Covalent Provides Unified Web Apps Management

Covalent Technologies is offering a application management suite that looks to help devs better tie together their .NET and Java apps with Open Source assets. See how Covalent's upgraded CAM (Covalent Application Manager) suite will help make integrating legacy with Open Source a little less painful, and provide a one-stop view of .NET and Java apps that tie in with Tomcat, JBoss, Linux, Apache, and MySQL.

Tags: Open Source, CAM, Management, Server, Applications, Tomcat, Zemlin,

Covalent Technologies has released an upgrade to its CAM (Covalent Application Manager) suite that will manage all cross-platform web application that combine .NET or Java apps with Open Source resources, including Tomcat, JBoss, Linux, Apache, and MySQL.

The result, Covalent execs say, is that enterprises can now get the same type of application management and visibility for Open Source that they get for vendor-provided NET and Java technologies.

"Managing Open Source has traditionally been a real problem for many enterprises," Mark Douglas, Covalent's VP of engineering told IDN. "Our typical customer operations team is managing one application across platforms, and they typically don't want 101 tools to cover all the technologies they have."

As an example, Douglas said, "CAM is managing multiple applications with .NET and Open Source. For CAM, there is no difference between Open Source and Microsoft software like .NET and SQL Server. The key is that CAM sees those as products providing services and applications and doesn't care what the license is that the code is developed under.

Inside Covalent's Apps Management
What customers are saying is: 'Provide us with the depth of visibility for Open Source that we can't get anywhere else. But, more than that, also provide us with the same visibility for our components that touch Open Source in the same view.' As an example, National Semiconductor, an early CAM user, wants to be able to drill down on the performance of their Apache and Tomcat servers, but they also want to get a view of the proprietary SQL database that's tied in with those servers.

At the heart of CAM are the four (4) core management/visibility functions:
  • Mapping applications and supporting resources
  • Measuring application service levels and resolving problems quickly
  • Controlling applications to resolve problems
  • Analyzing application data for reporting, forecasting and planning

    Combined and correlated across multiple Open Source and commercial software platforms, these features present one integrated application view by automatically discovering and then correlating multiple components of a Web application.

    "For instance, CAM might reveal an underlying memory leak on the application server platform that one of the servlets that pick up transactions relies on. With CAM, I can drill down into that location, and even restart my server to solve my problem. What happens today is a guy is looking through log files, calling his DBA or whoever, just trying to figure out the problem. And that can take upwards of 25 hours or more. We can provide a better view of the data and help the manager find and fix his problem in less than 2 [hours]."

    Curing the Open Source Achilles' Heel
    "What we're really seeing out there is OS Achilles Heel in terms of customers implementing Open Source. Management of Open Source software is like a ticking time bomb," Jim Zemlin, Covalent's vice president of marketing added.

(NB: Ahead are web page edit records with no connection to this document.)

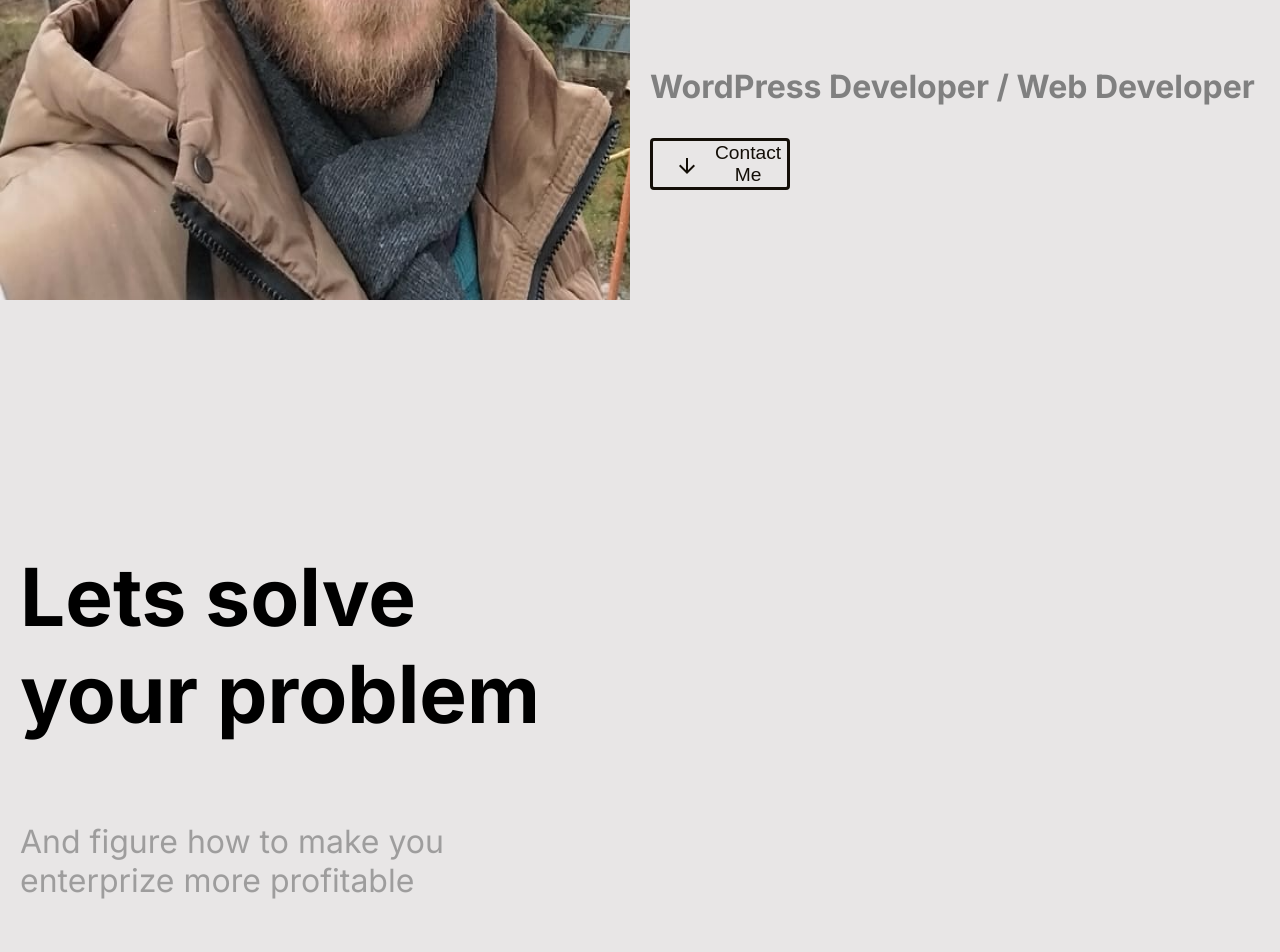
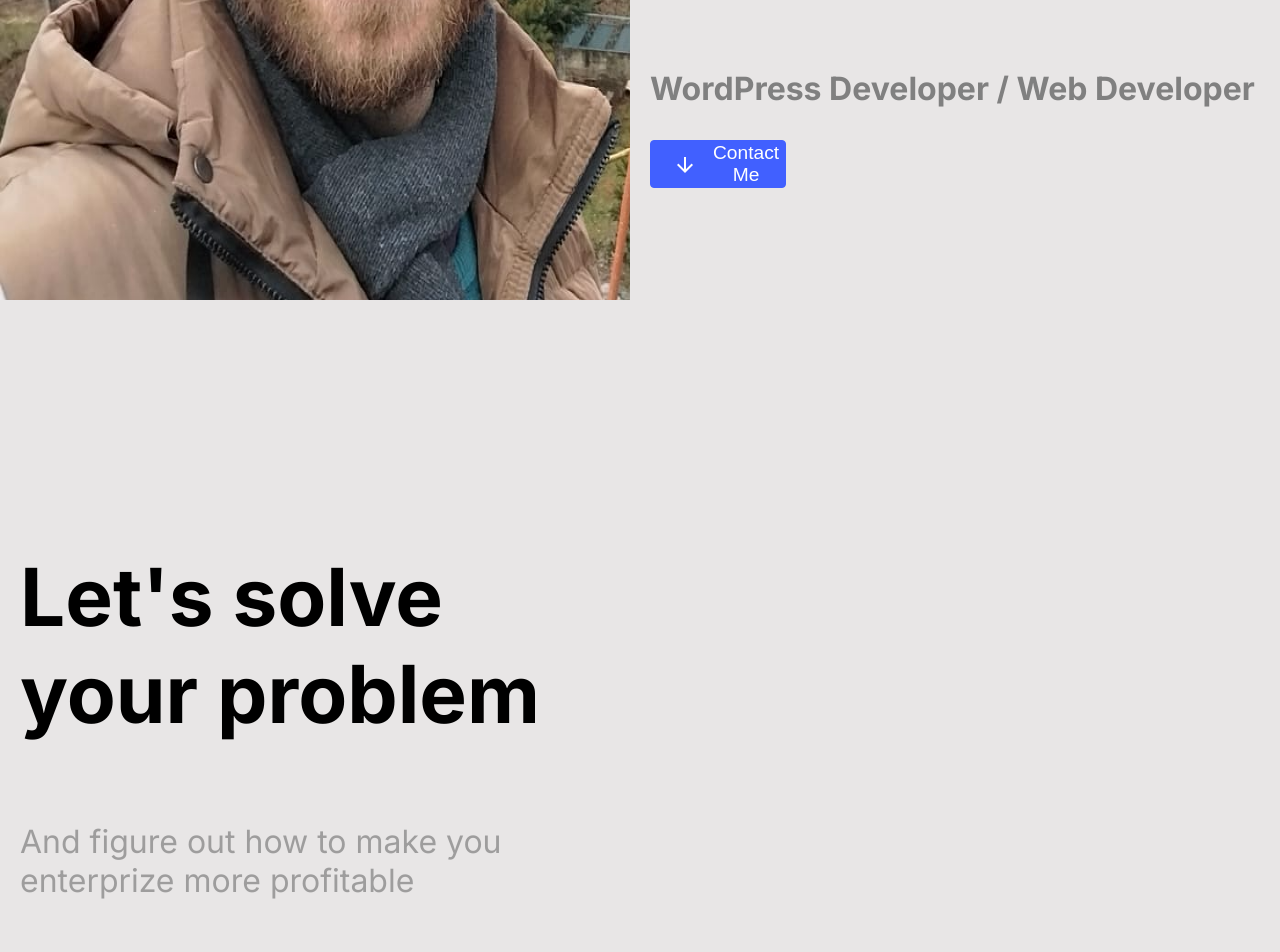
Before and after one commit to GiorgiiLazi/personal-website, a Vue app: page / in a window 1280 px wide. Shown: the part 500-1452 px from the top of the page. Built offline with nearby package versions, Linux system fonts and the light colour scheme.

Commit message:
added programmatic animation for contact

```diff
--- a/src/components/Greet.vue
+++ b/src/components/Greet.vue
@@ -1,8 +1,8 @@
 <template>
   <section class="container">
       <article>
-        <h1>Lets solve your problem</h1>
-        <p>And figure how to make you enterprize more profitable</p>
+        <h1>Let's solve your problem</h1>
+        <p>And figure out how to make you enterprize more profitable</p>
     </article>
       <div class="image-holder">
         <img src="../assets/coffee.png" alt="">
@@ -47,7 +47,7 @@
   word-wrap: wrap;
   animation: appear-left linear;
   animation-timeline: view();
-  animation-range: entry 0;
+  animation-range: entry 0 50%;
 }
 article > *{
   margin-left: 20px;
@@ -81,4 +81,17 @@
     transform: translate(0)
   }
 }
+/* dynamic styles */
+@media (max-width: 780px){
+    .container{
+        flex-direction: column;
+    }
+    .image-holder{
+        display: none;
+    }
+    articel{
+        width: 100%;
+        word-wrap: break-word;
+    }
+}
 </style>
--- a/src/components/Header.vue
+++ b/src/components/Header.vue
@@ -11,10 +11,13 @@
             <h3 class="position" name="position">WordPress Developer / Web Developer </h3>
         </Transition>
         <Transition name="fade-2" appear>
-            <button class="contact" name="contact">
+            <button class="contact" @mouseover="showContact" @mouseleave="showBackdrop = false" name="contact">
                 <span class="arrow material-symbols-outlined"> arrow_downward</span>
                 <span>Contact Me</span>
-                <span class="backdrop">Email: malazi140@gmail.com</span>
+                <Transition name="backdrop">
+                    <span v-if="showBackdrop"  class="backdrop">malazi140@gmail.com</span>
+                </Transition>
+
             </button>
         </Transition>
 
@@ -23,13 +26,19 @@
   </div>
 </template>
 
-<script>
-export default {
+<script setup>
+import { ref} from 'vue';
 
+const showBackdrop = ref(false)
+
+const showContact = () =>{
+    showBackdrop.value = true
 }
+
 </script>
 
 <style scoped>
+
 .container{
 
     width: 100vw;
@@ -80,64 +89,76 @@
 .contact{
     position: relative;
     cursor: pointer;
-    border: 3px solid #130e07;
+    border: 1px solid #4160ff;
     display: flex;
     align-items: center;
     font-size: 1.2em;
     max-width: max-content;
-    background: none;
-    color: #130e07;
-
+    background:#4160ff;
+    color: white;
     border-radius: 4px;
-
+}
+.contact:hover{
+    background: #002aff;
 }
 .backdrop{
     text-align: start;
     width: 600px;
-    display: none;
     position: absolute;
     top: 50px;
     left: 0px;
     color: black;
-    animation: wobble 1s ease-in;
-}
-.contact:hover .backdrop{
-    display: block;
 }
 .arrow {
   display: inline-block;
-  animation: bounce 0.7s ease-in-out infinite; /* Infinite animation */
+  animation: bounce 0.7s ease-in infinite;
 }
 
-.contact:hover{
-    background: #130e07;
-    color: white
-}
-.contact:focus{
-    transform: rotateX(50px)
-}
+
 
 /* animations */
 
-@keyframes wobble{
-    0%{ opacity: 0; transform: translateX(600px) }
+/* @keyframes wobble {
+    0%{ opacity: 0; transform: translateX(600px); filter: blur(5px) }
     50%{ opacity: 1; transform: translateX(-10px) }
     60%{ transform: translateX(10px) }
     70%{ transform: translateX(-4px) }
     80%{ transform: translateX(4px) }
     90%{ transform: translateX(-2px) }
-    100%{ transform: translateX(0) }
+    100%{ transform: translateX(0); filter: blur(0) }
+} */
+
+@keyframes bounce {
+  0%, 100% {
+    transform: translateY(0);
+  }
+  50% {
+    transform: translateY(10px);
+  }
 }
+
+.backdrop-enter-from, .backdrop-leave-to{
+    opacity: 0;
+    transform: translateX(600px);
+    filter: blur(5px)
+
+}
+.backdrop-enter-active, .backdrop-leave-active{
+    transition: all 1s ease-in;
+}
+.backdrop-enter-to, .backdrop-leave-from{
+    transform: translateX(0); filter: blur(0)
+
+}
+
 .img-enter-from{
     opacity: 0;
-
 }
 .img-enter-active{
     transition: all 1s ease-in;
 }
-.fimgenter-to{
+.img-enter-to{
     opacity: 1;
-
 }
 
 .fade-enter-from{
@@ -184,14 +205,7 @@
 }
 
 
-@keyframes bounce {
-  0%, 100% {
-    transform: translateY(0); /* Start and end at the original position */
-  }
-  50% {
-    transform: translateY(10px); /* Move down by 10px */
-  }
-}
+
 /* dynamic styles */
 @media (max-width: 1200px) {
     .name {
```
Also changed, not shown: src/components/Services.vue (added, +13 -0 lines).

    "Open Source is great for building an HTTP server, or a standards-based server infrastructure, but it's more difficult to take system administration operational expertise and productize that in a systematic way for Open Source software," Zemlin said. "But,
    Enterprise customers are beginning to bring use Open Source with their installed base SQL, ASP/.NET and Java applications. But, not without some difficulties.

    "There is no [management] group out there, and there are no specs for building a UI that will create robust system monitoring for Open Source or other legacy software components that interact with Open Source, such as commercial databases or app servers," Zemlin told IDN "Now it's much more than just Linux," Zemlin said. "It's Apache versus SunOne, and Tomcat and JBoss versus BEA.""But, what's happening is that once these projects get deployed and reach a level of maturity customers are stopping and saying, "Oh my God! Now I've got production issues or performance issues, and I don't have a management solution to deal with it."

    Zemlin offers an example of where CAM is already assisting enterprise devs and managers: "Say there is a case where I am having a response time problem for my order entry application. From the CAM console I am given a correlated view of all the data that would help detect the problem.

    All this capability to capture, view and share data from within Open Source applications is a result of Covalent's own research work to make Open Source more manageable.

    "One of the things we did was help bring Tomcat into compliance with JMX. While BEA and Websphere have been JMX compliant for some time, there was really no adherence to JMX form the Open Source community," Zemlin said. "Then we submitted that code back to Tomcat," The result is that Tomcat can now provide more visibility about its internal operations, and provide more detail about its performance metrics, he added.

    Another element to Covalent's approach is the creation of an application model that will virtually represent within the CAM framework all the interconnections and all the components that make up a web application. To make it easier to find and fix a problem, CAM has built an application model that will virtually represent within the CAM framework all the interconnections and all the components that make up an end-to-end web application. That might include, for example, a Linux server, an Apache/Tomcat server, a backend SQL database, a J2EE app server and even an EJB or two.

    More CAM info is available, including an FAQ and a Flash demo.